:: Records for this task ::
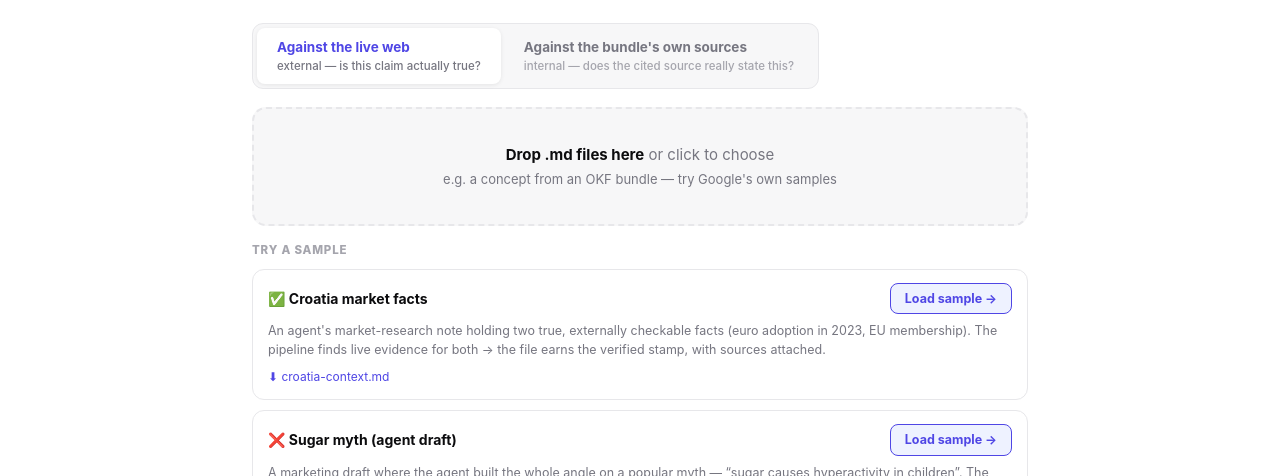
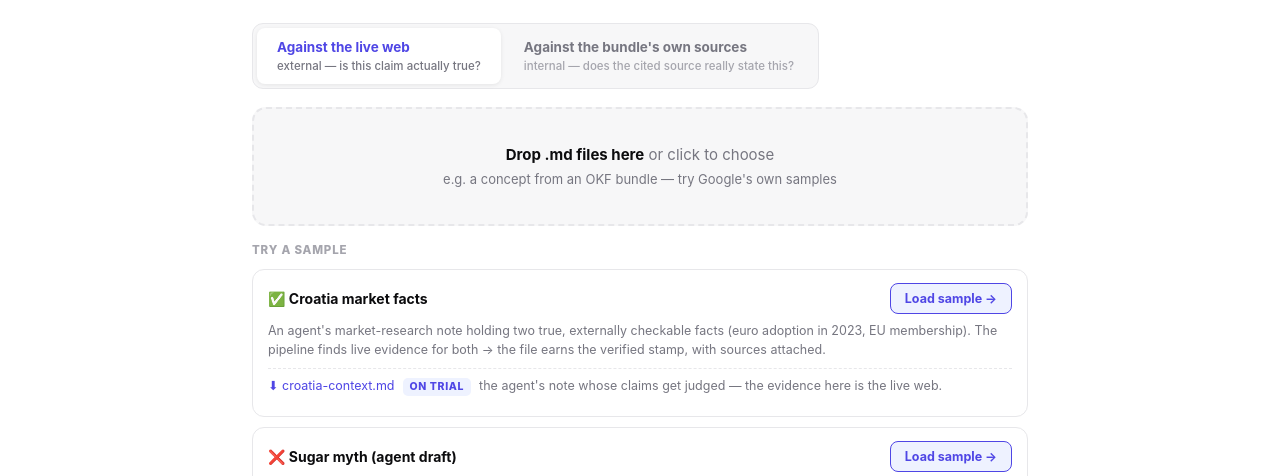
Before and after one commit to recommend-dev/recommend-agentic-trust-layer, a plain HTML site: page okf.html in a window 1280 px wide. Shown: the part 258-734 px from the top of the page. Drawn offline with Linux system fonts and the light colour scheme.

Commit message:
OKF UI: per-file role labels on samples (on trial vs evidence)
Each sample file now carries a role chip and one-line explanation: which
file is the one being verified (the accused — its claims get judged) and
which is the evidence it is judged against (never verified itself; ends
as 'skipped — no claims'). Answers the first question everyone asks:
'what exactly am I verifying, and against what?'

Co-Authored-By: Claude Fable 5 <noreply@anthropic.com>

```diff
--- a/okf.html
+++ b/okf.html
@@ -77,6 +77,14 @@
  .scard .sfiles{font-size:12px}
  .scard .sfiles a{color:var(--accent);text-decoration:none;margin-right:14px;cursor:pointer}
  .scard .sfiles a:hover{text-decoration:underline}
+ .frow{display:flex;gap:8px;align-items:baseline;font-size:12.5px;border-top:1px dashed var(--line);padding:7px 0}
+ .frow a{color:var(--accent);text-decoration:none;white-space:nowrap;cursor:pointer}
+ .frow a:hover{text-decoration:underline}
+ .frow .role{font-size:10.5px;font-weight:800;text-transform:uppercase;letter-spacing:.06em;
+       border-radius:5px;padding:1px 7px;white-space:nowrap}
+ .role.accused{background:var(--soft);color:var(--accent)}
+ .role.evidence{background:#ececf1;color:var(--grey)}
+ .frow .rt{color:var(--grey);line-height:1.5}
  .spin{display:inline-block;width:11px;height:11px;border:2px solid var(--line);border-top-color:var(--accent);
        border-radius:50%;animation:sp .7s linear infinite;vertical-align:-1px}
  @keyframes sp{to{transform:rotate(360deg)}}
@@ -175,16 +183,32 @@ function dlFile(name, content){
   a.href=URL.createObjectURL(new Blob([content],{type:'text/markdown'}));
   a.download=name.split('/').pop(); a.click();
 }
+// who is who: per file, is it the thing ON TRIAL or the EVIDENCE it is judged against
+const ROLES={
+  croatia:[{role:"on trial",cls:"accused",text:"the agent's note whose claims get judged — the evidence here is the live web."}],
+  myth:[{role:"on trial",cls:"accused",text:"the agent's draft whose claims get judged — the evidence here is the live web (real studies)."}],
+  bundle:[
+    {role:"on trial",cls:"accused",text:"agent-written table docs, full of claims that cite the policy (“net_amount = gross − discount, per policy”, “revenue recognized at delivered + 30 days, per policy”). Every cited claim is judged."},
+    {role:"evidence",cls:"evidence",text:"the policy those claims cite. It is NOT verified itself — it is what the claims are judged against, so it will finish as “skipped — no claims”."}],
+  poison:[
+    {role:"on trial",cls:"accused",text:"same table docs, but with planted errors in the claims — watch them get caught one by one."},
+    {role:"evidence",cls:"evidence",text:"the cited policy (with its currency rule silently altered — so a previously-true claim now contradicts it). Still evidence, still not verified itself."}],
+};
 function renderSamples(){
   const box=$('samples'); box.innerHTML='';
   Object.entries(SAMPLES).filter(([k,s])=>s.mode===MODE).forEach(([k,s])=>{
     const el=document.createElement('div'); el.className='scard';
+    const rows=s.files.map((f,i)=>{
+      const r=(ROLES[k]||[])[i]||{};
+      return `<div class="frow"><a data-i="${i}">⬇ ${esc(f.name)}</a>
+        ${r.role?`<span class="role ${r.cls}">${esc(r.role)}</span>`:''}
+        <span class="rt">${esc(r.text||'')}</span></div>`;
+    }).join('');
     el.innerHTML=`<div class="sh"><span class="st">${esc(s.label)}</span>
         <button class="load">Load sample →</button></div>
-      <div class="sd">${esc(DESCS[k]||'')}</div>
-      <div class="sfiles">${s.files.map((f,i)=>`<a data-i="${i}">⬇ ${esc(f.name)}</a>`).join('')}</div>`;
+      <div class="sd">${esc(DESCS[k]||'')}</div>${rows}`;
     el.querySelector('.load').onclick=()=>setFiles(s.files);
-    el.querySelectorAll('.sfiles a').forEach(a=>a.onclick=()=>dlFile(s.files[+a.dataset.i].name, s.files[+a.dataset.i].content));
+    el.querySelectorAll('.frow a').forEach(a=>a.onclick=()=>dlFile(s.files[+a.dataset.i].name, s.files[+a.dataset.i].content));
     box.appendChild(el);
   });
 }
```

:: Exercise instructions ::
Extract each line from the listing that holds the word "scard".

:: Exercise solution ::
  .scard .sfiles{font-size:12px}
  .scard .sfiles a{color:var(--accent);text-decoration:none;margin-right:14px;cursor:pointer}
  .scard .sfiles a:hover{text-decoration:underline}
     const el=document.createElement('div'); el.className='scard';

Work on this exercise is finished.